TASK TO CARRY OUT -> Return every entry exactly as written, with the pictures removed.

(Structured diff data)
..............................

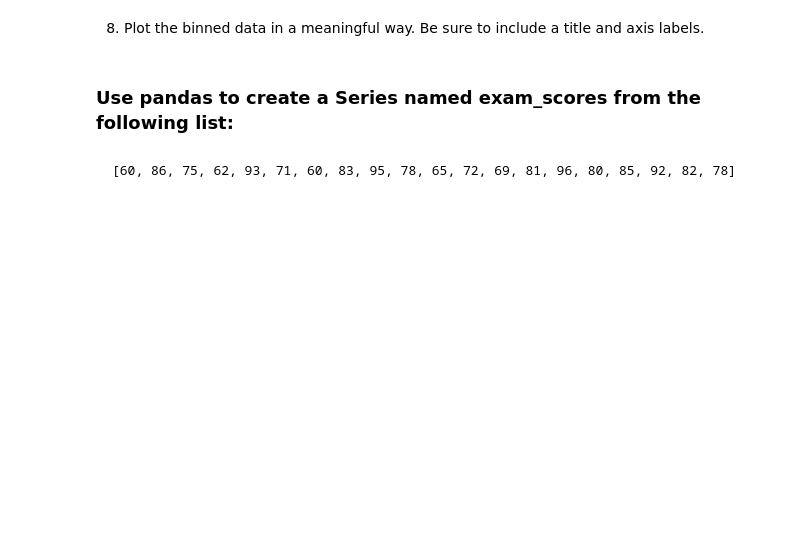
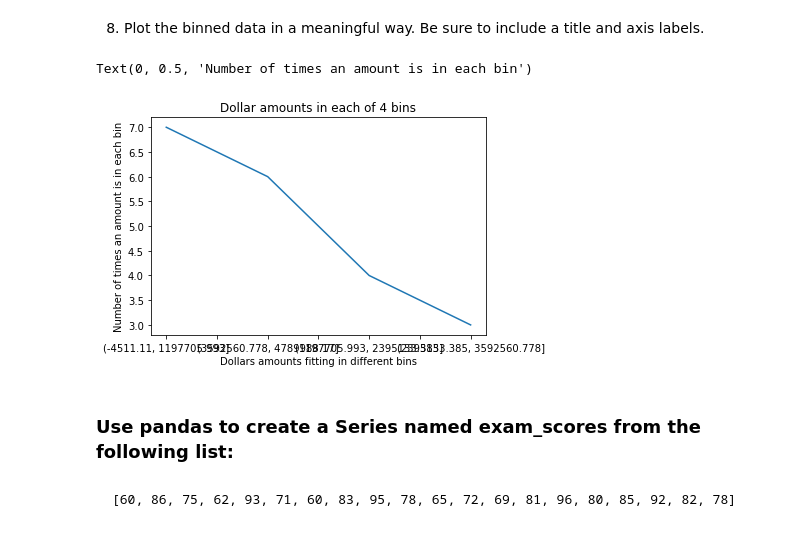
Before and after one commit to David-Howell/numpy-pandas-visualization-exercises, a Jupyter notebook: pandas_series_exercises_part_3.ipynb, the cells around one changed output. Cells and saved outputs as stored; diff of their text form; code cells hidden in the pictures; blank space fills up the shorter version.

```diff
--- a/pandas_series_exercises_part_3.ipynb
+++ b/pandas_series_exercises_part_3.ipynb
@@ -171,3 +83,5 @@ KeyError: "None of [Index([('aeiou',)], dtype='object')] are in the [index]"
 ### Use pandas to create a Series named numbers from the following list:
 # %% [markdown]
     ['$796,459.41', '$278.60', '$482,571.67', '$4,503,915.98', '$2,121,418.3', '$1,260,813.3', '$87,231.01', '$1,509,175.45', '$4,138,548.00', '$2,848,913.80', '$594,715.39', '$4,789,988.17', '$4,513,644.5', '$3,191,059.97', '$1,758,712.24', '$4,338,283.54', '$4,738,303.38', '$2,791,759.67', '$769,681.94', '$452,650.23']
+# %%
+a = pd.Series(['$796,459.41', '$278.60', '$482,571.67', '$4,503,915.98', '$2,121,418.3', '$1,260,813.3', '$87,231.01', '$1,509,175.45', '$4,138,548.00', '$2,848,913.80', '$594,715.39', '$4,789,988.17', '$4,513,644.5', '$3,191,059.97', '$1,758,712.24', '$4,338,283.54', '$4,738,303.38', '$2,791,759.67', '$769,681.94', '$452,650.23'])
@@ -178,2 +120,5 @@ KeyError: "None of [Index([('aeiou',)], dtype='object')] are in the [index]"
 # %% [markdown]
 3. Perform the necessary manipulations by accessing Series attributes and methods to convert the numbers Series to a numeric data type.
+# %%
+a1 = a.str.replace(',','_')
+a1 = a1.str.replace('$','')
@@ -179,0 +145,2 @@ KeyError: "None of [Index([('aeiou',)], dtype='object')] are in the [index]"
+# %%
+a2 = a1.apply(lambda n: float(n))
@@ -186,2 +185,5 @@ KeyError: "None of [Index([('aeiou',)], dtype='object')] are in the [index]"
 # %% [markdown]
 7. Bin the data into 4 equally sized intervals or bins and output how many values fall into each bin.
+# %%
+a2_bins4 = pd.cut(a2, 4)
+a2_bins4
@@ -188,5 +208,12 @@ KeyError: "None of [Index([('aeiou',)], dtype='object')] are in the [index]"
 # %% [markdown]
 8. Plot the binned data in a meaningful way. Be sure to include a title and axis labels.
+# %%
+a2_bins4_plot = a2_bins4.value_counts().plot(title = 'Dollar amounts in each of 4 bins')
+a2_bins4_plot.set_xlabel('Dollars amounts fitting in different bins')
+a2_bins4_plot.set_ylabel('Number of times an amount is in each bin')
+# %% [output]
+Text(0, 0.5, 'Number of times an amount is in each bin')
+[figure, added]
 # %% [markdown]
 ### Use pandas to create a Series named exam_scores from the following list:
 # %% [markdown]
```
Also changed, not shown: parts of 51 cells of this notebook.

..............................

EXERCISE OUTPUT ->
Before and after one commit to David-Howell/numpy-pandas-visualization-exercises, a Jupyter notebook: pandas_series_exercises_part_3.ipynb, the cells around one changed output. Cells and saved outputs as stored; diff of their text form; code cells hidden in the pictures; blank space fills up the shorter version.

```diff
--- a/pandas_series_exercises_part_3.ipynb
+++ b/pandas_series_exercises_part_3.ipynb
@@ -171,3 +83,5 @@ KeyError: "None of [Index([('aeiou',)], dtype='object')] are in the [index]"
 ### Use pandas to create a Series named numbers from the following list:
 # %% [markdown]
     ['$796,459.41', '$278.60', '$482,571.67', '$4,503,915.98', '$2,121,418.3', '$1,260,813.3', '$87,231.01', '$1,509,175.45', '$4,138,548.00', '$2,848,913.80', '$594,715.39', '$4,789,988.17', '$4,513,644.5', '$3,191,059.97', '$1,758,712.24', '$4,338,283.54', '$4,738,303.38', '$2,791,759.67', '$769,681.94', '$452,650.23']
+# %%
+a = pd.Series(['$796,459.41', '$278.60', '$482,571.67', '$4,503,915.98', '$2,121,418.3', '$1,260,813.3', '$87,231.01', '$1,509,175.45', '$4,138,548.00', '$2,848,913.80', '$594,715.39', '$4,789,988.17', '$4,513,644.5', '$3,191,059.97', '$1,758,712.24', '$4,338,283.54', '$4,738,303.38', '$2,791,759.67', '$769,681.94', '$452,650.23'])
@@ -178,2 +120,5 @@ KeyError: "None of [Index([('aeiou',)], dtype='object')] are in the [index]"
 # %% [markdown]
 3. Perform the necessary manipulations by accessing Series attributes and methods to convert the numbers Series to a numeric data type.
+# %%
+a1 = a.str.replace(',','_')
+a1 = a1.str.replace('$','')
@@ -179,0 +145,2 @@ KeyError: "None of [Index([('aeiou',)], dtype='object')] are in the [index]"
+# %%
+a2 = a1.apply(lambda n: float(n))
@@ -186,2 +185,5 @@ KeyError: "None of [Index([('aeiou',)], dtype='object')] are in the [index]"
 # %% [markdown]
 7. Bin the data into 4 equally sized intervals or bins and output how many values fall into each bin.
+# %%
+a2_bins4 = pd.cut(a2, 4)
+a2_bins4
@@ -188,5 +208,12 @@ KeyError: "None of [Index([('aeiou',)], dtype='object')] are in the [index]"
 # %% [markdown]
 8. Plot the binned data in a meaningful way. Be sure to include a title and axis labels.
+# %%
+a2_bins4_plot = a2_bins4.value_counts().plot(title = 'Dollar amounts in each of 4 bins')
+a2_bins4_plot.set_xlabel('Dollars amounts fitting in different bins')
+a2_bins4_plot.set_ylabel('Number of times an amount is in each bin')
+# %% [output]
+Text(0, 0.5, 'Number of times an amount is in each bin')
+[figure, added]
 # %% [markdown]
 ### Use pandas to create a Series named exam_scores from the following list:
 # %% [markdown]
```
Also changed, not shown: parts of 51 cells of this notebook.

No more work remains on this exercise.